→ **Aim of the exercise**: Scan the records for the word "True". Report each line where it occurs.

*** Opening of Data records ***

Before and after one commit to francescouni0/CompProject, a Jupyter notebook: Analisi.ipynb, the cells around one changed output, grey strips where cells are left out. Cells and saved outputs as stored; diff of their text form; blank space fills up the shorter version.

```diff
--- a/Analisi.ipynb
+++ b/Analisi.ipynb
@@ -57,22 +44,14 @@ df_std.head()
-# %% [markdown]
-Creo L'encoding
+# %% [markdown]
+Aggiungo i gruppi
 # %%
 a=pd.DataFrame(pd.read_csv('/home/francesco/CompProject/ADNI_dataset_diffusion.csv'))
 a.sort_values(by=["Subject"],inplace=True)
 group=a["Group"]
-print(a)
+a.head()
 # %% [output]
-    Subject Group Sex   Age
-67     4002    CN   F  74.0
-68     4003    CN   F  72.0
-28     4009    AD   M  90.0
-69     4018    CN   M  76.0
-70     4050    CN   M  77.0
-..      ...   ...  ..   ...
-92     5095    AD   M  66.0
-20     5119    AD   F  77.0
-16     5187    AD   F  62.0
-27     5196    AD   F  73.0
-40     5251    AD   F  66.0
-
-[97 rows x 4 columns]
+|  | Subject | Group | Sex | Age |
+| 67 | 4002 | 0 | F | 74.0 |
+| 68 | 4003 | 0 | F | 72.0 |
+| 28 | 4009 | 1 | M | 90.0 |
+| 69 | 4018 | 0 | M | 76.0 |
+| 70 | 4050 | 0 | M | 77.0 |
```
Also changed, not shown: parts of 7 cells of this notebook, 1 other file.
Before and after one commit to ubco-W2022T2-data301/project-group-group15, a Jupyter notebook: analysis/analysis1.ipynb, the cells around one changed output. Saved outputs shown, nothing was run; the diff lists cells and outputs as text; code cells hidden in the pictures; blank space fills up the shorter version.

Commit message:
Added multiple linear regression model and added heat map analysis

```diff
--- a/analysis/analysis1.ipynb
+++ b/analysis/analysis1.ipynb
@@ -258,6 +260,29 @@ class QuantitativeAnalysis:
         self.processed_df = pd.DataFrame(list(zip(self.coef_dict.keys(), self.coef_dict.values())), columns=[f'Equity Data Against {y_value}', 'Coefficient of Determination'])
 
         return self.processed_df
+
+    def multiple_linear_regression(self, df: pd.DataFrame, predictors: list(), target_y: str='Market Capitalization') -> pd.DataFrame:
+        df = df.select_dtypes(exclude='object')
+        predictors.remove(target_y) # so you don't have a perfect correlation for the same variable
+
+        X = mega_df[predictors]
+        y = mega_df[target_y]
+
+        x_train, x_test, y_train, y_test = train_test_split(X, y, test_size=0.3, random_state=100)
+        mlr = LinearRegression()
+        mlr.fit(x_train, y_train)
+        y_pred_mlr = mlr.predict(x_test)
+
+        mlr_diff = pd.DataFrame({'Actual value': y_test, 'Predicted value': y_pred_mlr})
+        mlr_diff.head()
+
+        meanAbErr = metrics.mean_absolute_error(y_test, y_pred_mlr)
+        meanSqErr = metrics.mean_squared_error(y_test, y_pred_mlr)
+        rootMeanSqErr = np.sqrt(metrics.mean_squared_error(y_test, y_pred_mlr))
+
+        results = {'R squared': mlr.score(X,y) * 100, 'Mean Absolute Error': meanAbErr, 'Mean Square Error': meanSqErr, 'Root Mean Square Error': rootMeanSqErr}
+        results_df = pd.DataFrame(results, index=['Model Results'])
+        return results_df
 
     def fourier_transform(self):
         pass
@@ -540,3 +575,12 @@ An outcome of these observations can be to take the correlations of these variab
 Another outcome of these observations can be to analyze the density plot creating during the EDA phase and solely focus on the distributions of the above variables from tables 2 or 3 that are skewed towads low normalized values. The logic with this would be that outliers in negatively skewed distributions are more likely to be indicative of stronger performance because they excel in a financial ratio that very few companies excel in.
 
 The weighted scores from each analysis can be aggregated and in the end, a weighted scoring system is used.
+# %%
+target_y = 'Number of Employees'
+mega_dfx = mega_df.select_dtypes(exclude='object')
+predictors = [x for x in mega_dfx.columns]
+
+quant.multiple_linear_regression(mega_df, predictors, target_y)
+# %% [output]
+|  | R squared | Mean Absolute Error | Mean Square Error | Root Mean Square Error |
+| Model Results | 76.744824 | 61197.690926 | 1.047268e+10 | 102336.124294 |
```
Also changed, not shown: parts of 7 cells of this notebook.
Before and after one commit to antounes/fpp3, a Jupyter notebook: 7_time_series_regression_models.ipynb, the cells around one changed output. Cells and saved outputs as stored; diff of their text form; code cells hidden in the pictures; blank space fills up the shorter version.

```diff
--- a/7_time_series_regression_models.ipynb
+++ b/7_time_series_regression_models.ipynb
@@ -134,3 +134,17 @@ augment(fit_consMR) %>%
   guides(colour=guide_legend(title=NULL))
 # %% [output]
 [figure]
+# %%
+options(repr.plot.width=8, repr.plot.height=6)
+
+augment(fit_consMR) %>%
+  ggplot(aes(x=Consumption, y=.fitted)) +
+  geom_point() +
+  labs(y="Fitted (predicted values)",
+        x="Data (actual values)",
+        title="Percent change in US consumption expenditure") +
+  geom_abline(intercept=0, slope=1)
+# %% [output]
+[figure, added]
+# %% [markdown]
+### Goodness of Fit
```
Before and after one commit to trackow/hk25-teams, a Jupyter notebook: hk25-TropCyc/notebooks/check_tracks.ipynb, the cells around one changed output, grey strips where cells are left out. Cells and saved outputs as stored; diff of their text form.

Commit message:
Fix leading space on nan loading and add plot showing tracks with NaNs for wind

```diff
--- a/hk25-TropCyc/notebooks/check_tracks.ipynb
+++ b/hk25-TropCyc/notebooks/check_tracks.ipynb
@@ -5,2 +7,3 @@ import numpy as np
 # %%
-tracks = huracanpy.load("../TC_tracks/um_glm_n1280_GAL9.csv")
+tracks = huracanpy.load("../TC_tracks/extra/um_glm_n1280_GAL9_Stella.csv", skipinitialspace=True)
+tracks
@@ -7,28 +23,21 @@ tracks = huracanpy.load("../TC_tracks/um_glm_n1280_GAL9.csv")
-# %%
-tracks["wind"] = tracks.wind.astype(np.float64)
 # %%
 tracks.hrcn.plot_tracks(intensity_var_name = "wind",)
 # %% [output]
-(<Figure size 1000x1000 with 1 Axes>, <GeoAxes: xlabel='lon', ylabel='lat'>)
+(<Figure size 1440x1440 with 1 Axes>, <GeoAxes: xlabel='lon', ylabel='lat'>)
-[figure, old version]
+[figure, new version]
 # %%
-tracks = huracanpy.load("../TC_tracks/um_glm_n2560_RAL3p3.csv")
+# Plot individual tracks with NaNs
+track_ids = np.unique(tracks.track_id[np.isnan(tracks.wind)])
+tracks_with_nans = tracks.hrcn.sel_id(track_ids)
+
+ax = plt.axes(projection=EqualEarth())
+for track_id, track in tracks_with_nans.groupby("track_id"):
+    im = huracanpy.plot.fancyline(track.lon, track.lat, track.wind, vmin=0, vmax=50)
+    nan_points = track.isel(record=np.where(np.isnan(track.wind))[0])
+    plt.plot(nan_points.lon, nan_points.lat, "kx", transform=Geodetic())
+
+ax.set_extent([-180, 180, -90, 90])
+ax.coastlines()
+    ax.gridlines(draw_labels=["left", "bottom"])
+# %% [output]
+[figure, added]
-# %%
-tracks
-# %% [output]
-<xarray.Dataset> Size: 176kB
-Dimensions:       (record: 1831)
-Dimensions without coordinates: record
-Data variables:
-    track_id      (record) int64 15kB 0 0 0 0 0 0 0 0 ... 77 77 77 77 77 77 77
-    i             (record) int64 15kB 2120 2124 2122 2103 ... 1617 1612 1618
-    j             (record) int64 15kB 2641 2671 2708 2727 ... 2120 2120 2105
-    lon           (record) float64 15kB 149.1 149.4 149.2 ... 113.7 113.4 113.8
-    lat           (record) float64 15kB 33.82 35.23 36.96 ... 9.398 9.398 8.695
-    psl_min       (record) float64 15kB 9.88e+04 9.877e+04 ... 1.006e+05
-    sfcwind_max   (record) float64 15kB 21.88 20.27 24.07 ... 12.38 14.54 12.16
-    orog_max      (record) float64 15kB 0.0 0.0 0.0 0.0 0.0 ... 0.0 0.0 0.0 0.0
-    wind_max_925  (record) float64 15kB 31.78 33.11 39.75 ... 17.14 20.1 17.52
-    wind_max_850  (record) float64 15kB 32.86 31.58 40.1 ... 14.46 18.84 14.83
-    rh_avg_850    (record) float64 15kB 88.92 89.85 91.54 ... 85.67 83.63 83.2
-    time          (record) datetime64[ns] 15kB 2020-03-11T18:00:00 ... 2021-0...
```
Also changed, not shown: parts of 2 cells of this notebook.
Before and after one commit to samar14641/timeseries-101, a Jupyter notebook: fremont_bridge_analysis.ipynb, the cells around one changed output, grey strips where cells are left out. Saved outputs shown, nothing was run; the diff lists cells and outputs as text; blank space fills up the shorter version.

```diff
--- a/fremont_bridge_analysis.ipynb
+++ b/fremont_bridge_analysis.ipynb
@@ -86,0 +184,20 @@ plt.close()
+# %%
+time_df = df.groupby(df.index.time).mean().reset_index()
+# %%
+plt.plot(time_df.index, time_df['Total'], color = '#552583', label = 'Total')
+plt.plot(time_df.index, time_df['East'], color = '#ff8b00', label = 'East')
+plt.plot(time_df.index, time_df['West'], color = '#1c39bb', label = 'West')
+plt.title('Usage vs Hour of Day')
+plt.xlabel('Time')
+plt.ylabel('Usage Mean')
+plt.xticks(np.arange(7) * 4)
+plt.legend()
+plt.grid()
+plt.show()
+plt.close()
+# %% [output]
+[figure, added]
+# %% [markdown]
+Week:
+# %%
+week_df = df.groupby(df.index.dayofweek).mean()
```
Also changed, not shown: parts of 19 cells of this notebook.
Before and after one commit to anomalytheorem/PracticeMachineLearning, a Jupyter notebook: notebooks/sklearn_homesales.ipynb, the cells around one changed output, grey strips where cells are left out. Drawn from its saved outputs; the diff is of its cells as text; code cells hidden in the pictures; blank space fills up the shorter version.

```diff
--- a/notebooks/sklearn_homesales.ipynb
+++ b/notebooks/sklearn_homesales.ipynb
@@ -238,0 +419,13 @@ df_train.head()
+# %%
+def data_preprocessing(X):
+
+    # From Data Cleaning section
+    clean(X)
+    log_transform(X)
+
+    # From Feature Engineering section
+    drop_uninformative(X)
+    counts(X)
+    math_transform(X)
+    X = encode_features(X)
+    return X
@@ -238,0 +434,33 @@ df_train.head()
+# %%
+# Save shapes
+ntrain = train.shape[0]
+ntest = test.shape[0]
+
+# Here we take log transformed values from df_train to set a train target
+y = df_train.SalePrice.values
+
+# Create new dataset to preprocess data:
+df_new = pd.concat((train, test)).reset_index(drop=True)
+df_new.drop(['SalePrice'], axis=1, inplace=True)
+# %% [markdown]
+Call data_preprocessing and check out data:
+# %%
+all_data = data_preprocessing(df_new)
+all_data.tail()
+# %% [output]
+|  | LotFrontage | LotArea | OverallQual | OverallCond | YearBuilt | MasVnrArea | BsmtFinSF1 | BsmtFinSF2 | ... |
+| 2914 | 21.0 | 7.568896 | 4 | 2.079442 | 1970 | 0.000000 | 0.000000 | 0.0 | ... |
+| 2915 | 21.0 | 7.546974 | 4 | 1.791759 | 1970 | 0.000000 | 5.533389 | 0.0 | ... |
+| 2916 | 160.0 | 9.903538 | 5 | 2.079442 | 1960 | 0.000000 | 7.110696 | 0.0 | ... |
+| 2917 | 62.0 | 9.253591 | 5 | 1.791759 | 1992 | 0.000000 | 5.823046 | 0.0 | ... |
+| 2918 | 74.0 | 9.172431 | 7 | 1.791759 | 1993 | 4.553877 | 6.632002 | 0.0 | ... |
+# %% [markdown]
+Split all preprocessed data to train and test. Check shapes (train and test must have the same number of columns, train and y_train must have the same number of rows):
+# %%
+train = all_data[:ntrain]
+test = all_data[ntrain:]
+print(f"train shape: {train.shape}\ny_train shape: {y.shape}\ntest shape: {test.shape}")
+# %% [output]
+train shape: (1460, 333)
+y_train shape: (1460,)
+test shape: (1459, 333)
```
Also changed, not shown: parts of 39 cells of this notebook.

*** Close of Data records ***

→ **Solved problem**:
 a.sort_values(by=["Subject"],inplace=True)
+tracks = huracanpy.load("../TC_tracks/extra/um_glm_n1280_GAL9_Stella.csv", skipinitialspace=True)
+df_new = pd.concat((train, test)).reset_index(drop=True)
+df_new.drop(['SalePrice'], axis=1, inplace=True)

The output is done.